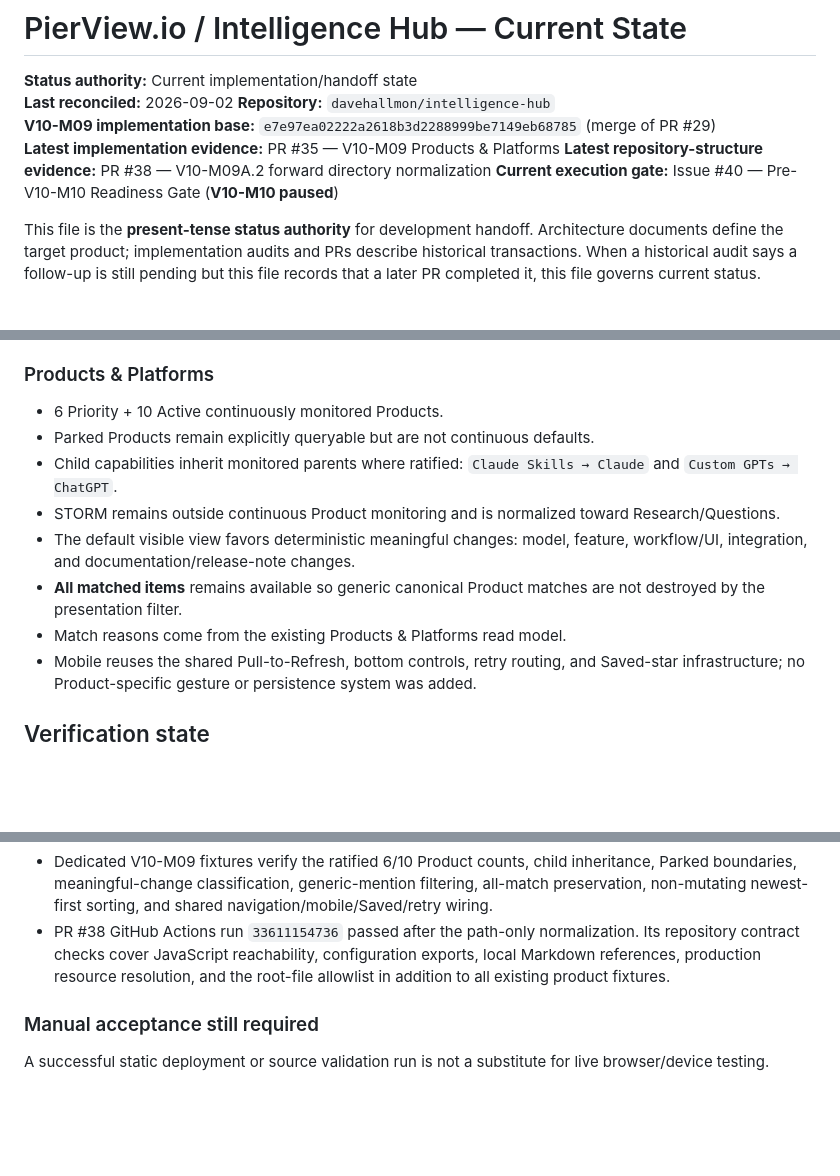
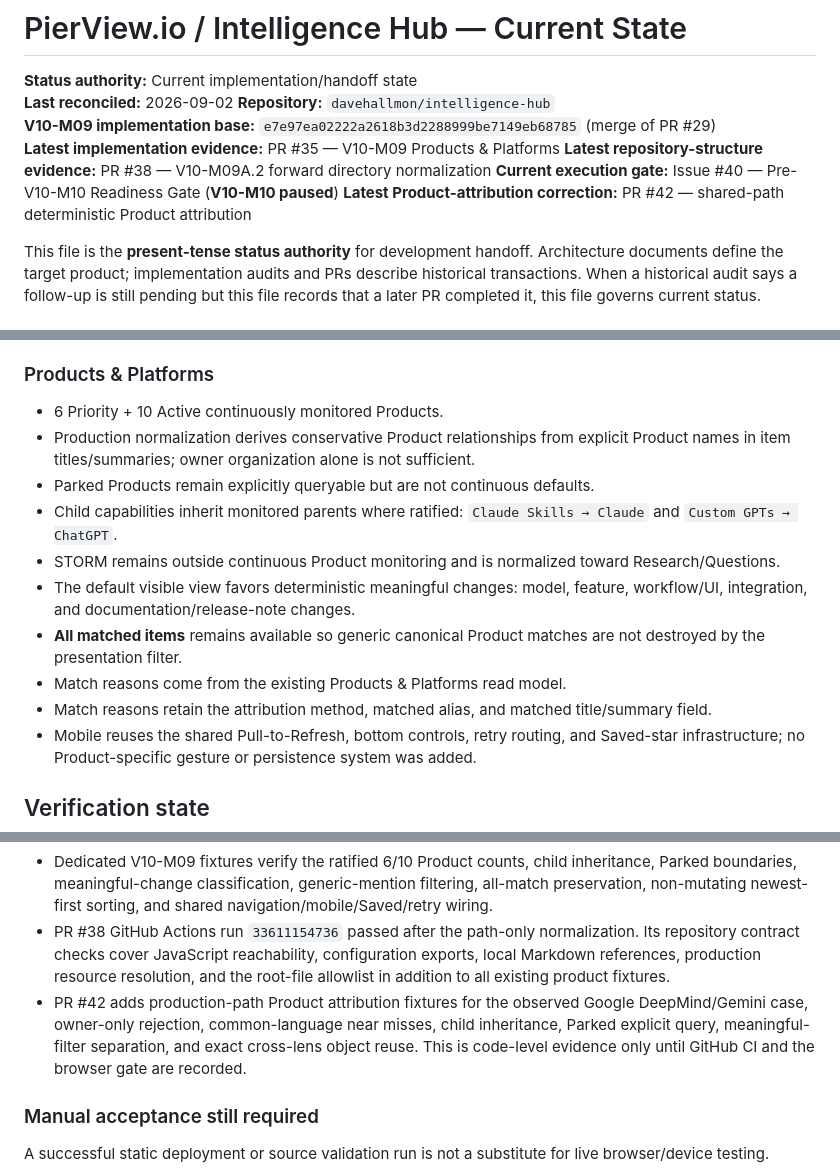
Before and after one commit to davehallmon/intelligence-hub, a Markdown page: STATUS.md, 3 parts joined by grey strips. GitHub-like rendering; blank space fills up the shorter version.

Commit message:
docs: record Product attribution correction candidate

```diff
--- a/STATUS.md
+++ b/STATUS.md
@@ -7,6 +7,7 @@
 **Latest implementation evidence:** PR #35 — V10-M09 Products & Platforms
 **Latest repository-structure evidence:** PR #38 — V10-M09A.2 forward directory normalization
 **Current execution gate:** Issue #40 — Pre-V10-M10 Readiness Gate (**V10-M10 paused**)
+**Latest Product-attribution correction:** PR #42 — shared-path deterministic Product attribution
 
 This file is the **present-tense status authority** for development handoff. Architecture documents define the target product; implementation audits and PRs describe historical transactions. When a historical audit says a follow-up is still pending but this file records that a later PR completed it, this file governs current status.
 
@@ -73,12 +74,14 @@ Use the stable milestone IDs below rather than bare phase numbers. The canonical
 ### Products & Platforms
 
 - 6 Priority + 10 Active continuously monitored Products.
+- Production normalization derives conservative Product relationships from explicit Product names in item titles/summaries; owner organization alone is not sufficient.
 - Parked Products remain explicitly queryable but are not continuous defaults.
 - Child capabilities inherit monitored parents where ratified: `Claude Skills → Claude` and `Custom GPTs → ChatGPT`.
 - STORM remains outside continuous Product monitoring and is normalized toward Research/Questions.
 - The default visible view favors deterministic meaningful changes: model, feature, workflow/UI, integration, and documentation/release-note changes.
 - **All matched items** remains available so generic canonical Product matches are not destroyed by the presentation filter.
 - Match reasons come from the existing Products & Platforms read model.
+- Match reasons retain the attribution method, matched alias, and matched title/summary field.
 - Mobile reuses the shared Pull-to-Refresh, bottom controls, retry routing, and Saved-star infrastructure; no Product-specific gesture or persistence system was added.
 
 ## Verification state
@@ -91,6 +94,7 @@ Use the stable milestone IDs below rather than bare phase numbers. The canonical
 - That run syntax-checked 58 JavaScript files and passed foundation, normalization, connector, lens read-model, shared item-store, runtime lens-service, Watchlist, People & Organizations, Products & Platforms, shared mobile-shell, and repository contract/accessibility validation.
 - Dedicated V10-M09 fixtures verify the ratified 6/10 Product counts, child inheritance, Parked boundaries, meaningful-change classification, generic-mention filtering, all-match preservation, non-mutating newest-first sorting, and shared navigation/mobile/Saved/retry wiring.
 - PR #38 GitHub Actions run `33611154736` passed after the path-only normalization. Its repository contract checks cover JavaScript reachability, configuration exports, local Markdown references, production resource resolution, and the root-file allowlist in addition to all existing product fixtures.
+- PR #42 adds production-path Product attribution fixtures for the observed Google DeepMind/Gemini case, owner-only rejection, common-language near misses, child inheritance, Parked explicit query, meaningful-filter separation, and exact cross-lens object reuse. This is code-level evidence only until GitHub CI and the browser gate are recorded.
 
 ### Manual acceptance still required
 
```
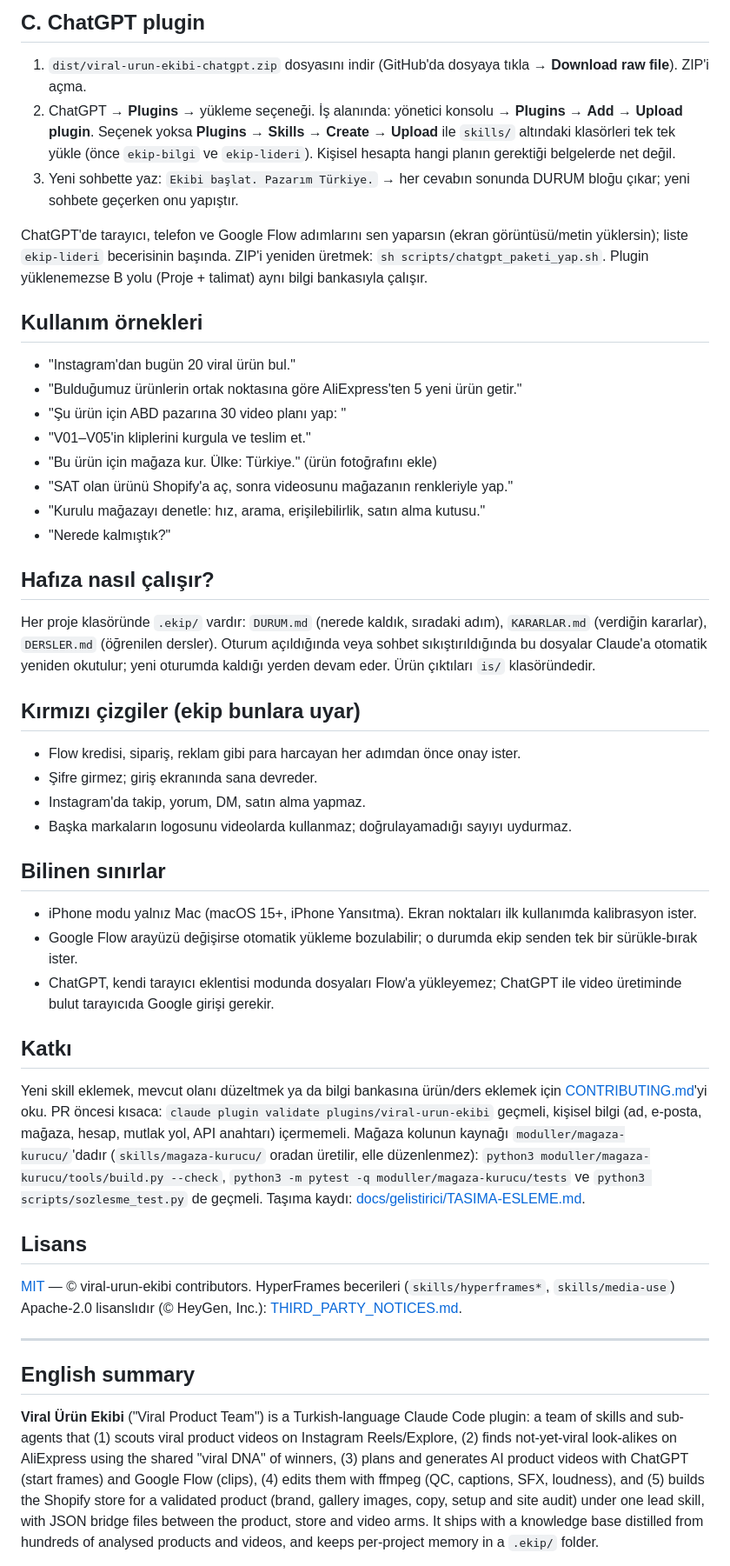
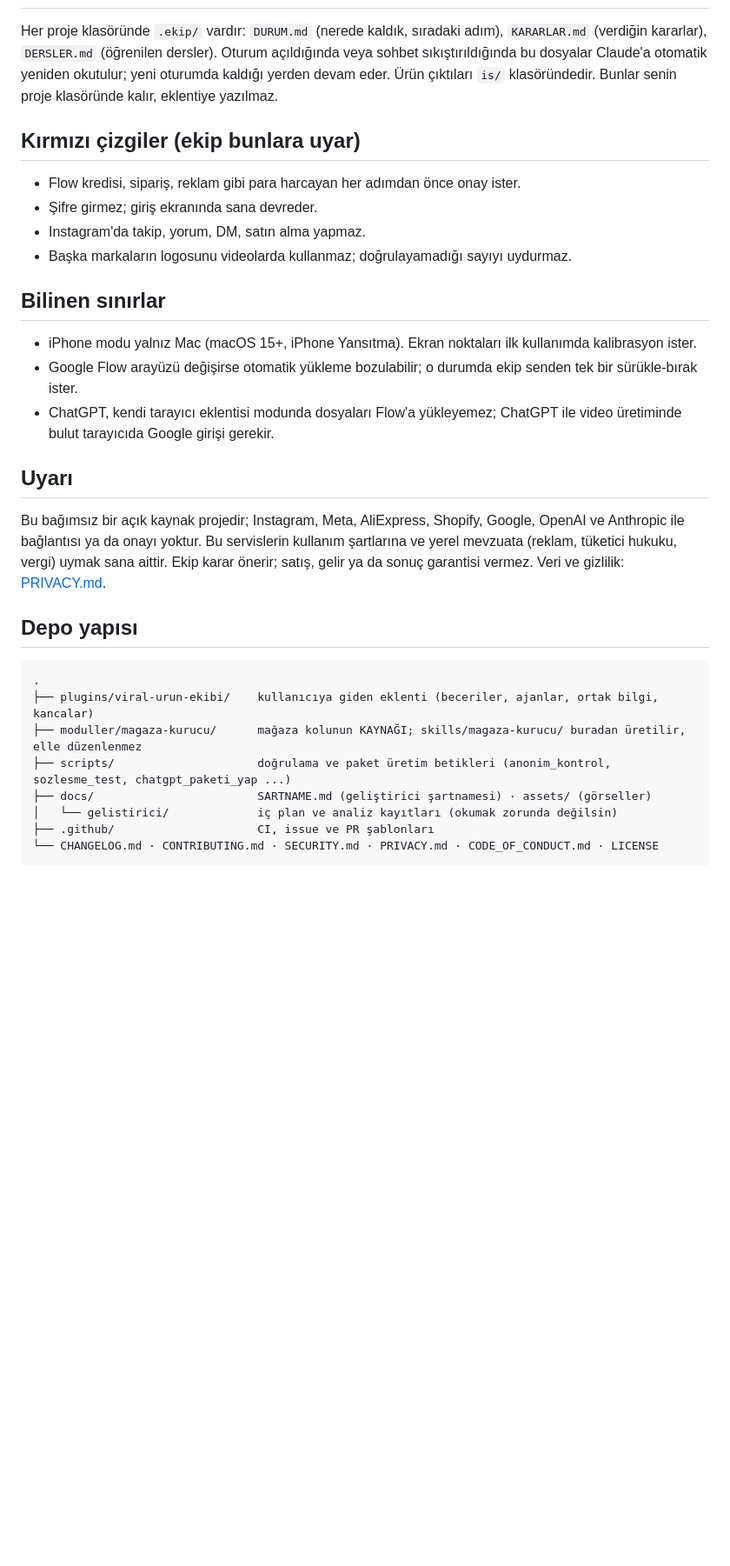
Before and after one commit to armanvibecoding/viral-urun-ekibi-market, a Markdown page: README.md, the part around one of its changes. Shown at 87% size. Drawn GitHub-style; blank space fills up the shorter version.

````diff
--- a/README.md
+++ b/README.md
@@ -96,56 +178,36 @@ kreatif notlar, fırsat geçmişi, üretim deneyimi, dersler.
-## C. ChatGPT plugin
-
-1. `dist/viral-urun-ekibi-chatgpt.zip` dosyasını indir (GitHub'da dosyaya tıkla → **Download raw file**). ZIP'i açma.
-2. ChatGPT → **Plugins** → yükleme seçeneği. İş alanında: yönetici konsolu → **Plugins** → **Add** → **Upload plugin**. Seçenek yoksa **Plugins → Skills → Create → Upload** ile `skills/` altındaki klasörleri tek tek yükle (önce `ekip-bilgi` ve `ekip-lideri`). Kişisel hesapta hangi planın gerektiği belgelerde net değil.
-3. Yeni sohbette yaz: `Ekibi başlat. Pazarım Türkiye.` → her cevabın sonunda DURUM bloğu çıkar; yeni sohbete geçerken onu yapıştır.
-
-ChatGPT'de tarayıcı, telefon ve Google Flow adımlarını sen yaparsın (ekran görüntüsü/metin yüklersin); liste `ekip-lideri` becerisinin başında.
-ZIP'i yeniden üretmek: `sh scripts/chatgpt_paketi_yap.sh`. Plugin yüklenemezse B yolu (Proje + talimat) aynı bilgi bankasıyla çalışır.
-
-## Kullanım örnekleri
-- "Instagram'dan bugün 20 viral ürün bul."
-- "Bulduğumuz ürünlerin ortak noktasına göre AliExpress'ten 5 yeni ürün getir."
-- "Şu ürün için ABD pazarına 30 video planı yap: <link>"
-- "V01–V05'in kliplerini kurgula ve teslim et."
-- "Bu ürün için mağaza kur. Ülke: Türkiye." (ürün fotoğrafını ekle)
-- "SAT olan ürünü Shopify'a aç, sonra videosunu mağazanın renkleriyle yap."
-- "Kurulu mağazayı denetle: hız, arama, erişilebilirlik, satın alma kutusu."
-- "Nerede kalmıştık?"
-
-## Hafıza nasıl çalışır?
 Her proje klasöründe `.ekip/` vardır: `DURUM.md` (nerede kaldık, sıradaki adım), `KARARLAR.md` (verdiğin kararlar),
 `DERSLER.md` (öğrenilen dersler). Oturum açıldığında veya sohbet sıkıştırıldığında bu dosyalar Claude'a otomatik
-yeniden okutulur; yeni oturumda kaldığı yerden devam eder. Ürün çıktıları `is/` klasöründedir.
+yeniden okutulur; yeni oturumda kaldığı yerden devam eder. Ürün çıktıları `is/` klasöründedir. Bunlar senin proje klasöründe kalır, eklentiye yazılmaz.
 
 ## Kırmızı çizgiler (ekip bunlara uyar)
+
 - Flow kredisi, sipariş, reklam gibi para harcayan her adımdan önce onay ister.
 - Şifre girmez; giriş ekranında sana devreder.
 - Instagram'da takip, yorum, DM, satın alma yapmaz.
 - Başka markaların logosunu videolarda kullanmaz; doğrulayamadığı sayıyı uydurmaz.
 
 ## Bilinen sınırlar
+
 - iPhone modu yalnız Mac (macOS 15+, iPhone Yansıtma). Ekran noktaları ilk kullanımda kalibrasyon ister.
 - Google Flow arayüzü değişirse otomatik yükleme bozulabilir; o durumda ekip senden tek bir sürükle-bırak ister.
 - ChatGPT, kendi tarayıcı eklentisi modunda dosyaları Flow'a yükleyemez; ChatGPT ile video üretiminde bulut tarayıcıda Google girişi gerekir.
 
-## Katkı
-Yeni skill eklemek, mevcut olanı düzeltmek ya da bilgi bankasına ürün/ders eklemek için [CONTRIBUTING.md](CONTRIBUTING.md)'yi oku.
-PR öncesi kısaca: `claude plugin validate plugins/viral-urun-ekibi` geçmeli, kişisel bilgi (ad, e-posta, mağaza, hesap,
-mutlak yol, API anahtarı) içermemeli. Mağaza kolunun kaynağı `moduller/magaza-kurucu/`'dadır (`skills/magaza-kurucu/` oradan
-üretilir, elle düzenlenmez): `python3 moduller/magaza-kurucu/tools/build.py --check`, `python3 -m pytest -q moduller/magaza-kurucu/tests`
-ve `python3 scripts/sozlesme_test.py` de geçmeli. Taşıma kaydı: [docs/gelistirici/TASIMA-ESLEME.md](docs/gelistirici/TASIMA-ESLEME.md).
+## Uyarı
 
-## Lisans
-[MIT](LICENSE) — © viral-urun-ekibi contributors.
-HyperFrames becerileri (`skills/hyperframes*`, `skills/media-use`) Apache-2.0 lisanslıdır (© HeyGen, Inc.): [THIRD_PARTY_NOTICES.md](plugins/viral-urun-ekibi/THIRD_PARTY_NOTICES.md).
+Bu bağımsız bir açık kaynak projedir; Instagram, Meta, AliExpress, Shopify, Google, OpenAI ve Anthropic ile bağlantısı ya da onayı yoktur.
+Bu servislerin kullanım şartlarına ve yerel mevzuata (reklam, tüketici hukuku, vergi) uymak sana aittir. Ekip karar önerir; satış, gelir
+ya da sonuç garantisi vermez. Veri ve gizlilik: [PRIVACY.md](PRIVACY.md).
 
----
+## Depo yapısı
 
-## English summary
-**Viral Ürün Ekibi** ("Viral Product Team") is a Turkish-language Claude Code plugin: a team of skills and sub-agents that
-(1) scouts viral product videos on Instagram Reels/Explore, (2) finds not-yet-viral look-alikes on AliExpress using the
-shared "viral DNA" of winners, (3) plans and generates AI product videos with ChatGPT (start frames) and Google Flow
-(clips), (4) edits them with ffmpeg (QC, captions, SFX, loudness), and (5) builds the Shopify store for a validated product
-(brand, gallery images, copy, setup and site audit) under one lead skill, with JSON bridge files between the product, store and video arms. It ships with a knowledge base distilled from
-hundreds of analysed products and videos, and keeps per-project memory in a `.ekip/` folder.
+```
+.
+├── plugins/viral-urun-ekibi/    kullanıcıya giden eklenti (beceriler, ajanlar, ortak bilgi, kancalar)
+├── moduller/magaza-kurucu/      mağaza kolunun KAYNAĞI; skills/magaza-kurucu/ buradan üretilir, elle düzenlenmez
+├── scripts/                     doğrulama ve paket üretim betikleri (anonim_kontrol, sozlesme_test, chatgpt_paketi_yap ...)
+├── docs/                        SARTNAME.md (geliştirici şartnamesi) · assets/ (görseller)
+│   └── gelistirici/             iç plan ve analiz kayıtları (okumak zorunda değilsin)
+├── .github/                     CI, issue ve PR şablonları
+└── CHANGELOG.md · CONTRIBUTING.md · SECURITY.md · PRIVACY.md · CODE_OF_CONDUCT.md · LICENSE
+```
 
````
Also changed, not shown: other parts of README.md (+160 -68 lines), CONTRIBUTING.md (+14 -9 lines), README.en.md (added, +77 -0 lines), docs/SARTNAME.md (+10 -0 lines), docs/assets/social-preview.png (added).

_What you are asked to do_.
Among the lines above, find those with the word "Google" and list them.

_Your solution_.
+- PR #42 adds production-path Product attribution fixtures for the observed Google DeepMind/Gemini case, owner-only rejection, common-language near misses, child inheritance, Parked explicit query, meaningful-filter separation, and exact cross-lens object reuse. This is code-level evidence only until GitHub CI and the browser gate are recorded.
-ChatGPT'de tarayıcı, telefon ve Google Flow adımlarını sen yaparsın (ekran görüntüsü/metin yüklersin); liste `ekip-lideri` becerisinin başında.
 - Google Flow arayüzü değişirse otomatik yükleme bozulabilir; o durumda ekip senden tek bir sürükle-bırak ister.
 - ChatGPT, kendi tarayıcı eklentisi modunda dosyaları Flow'a yükleyemez; ChatGPT ile video üretiminde bulut tarayıcıda Google girişi gerekir.
+Bu bağımsız bir açık kaynak projedir; Instagram, Meta, AliExpress, Shopify, Google, OpenAI ve Anthropic ile bağlantısı ya da onayı yoktur.
-shared "viral DNA" of winners, (3) plans and generates AI product videos with ChatGPT (start frames) and Google Flow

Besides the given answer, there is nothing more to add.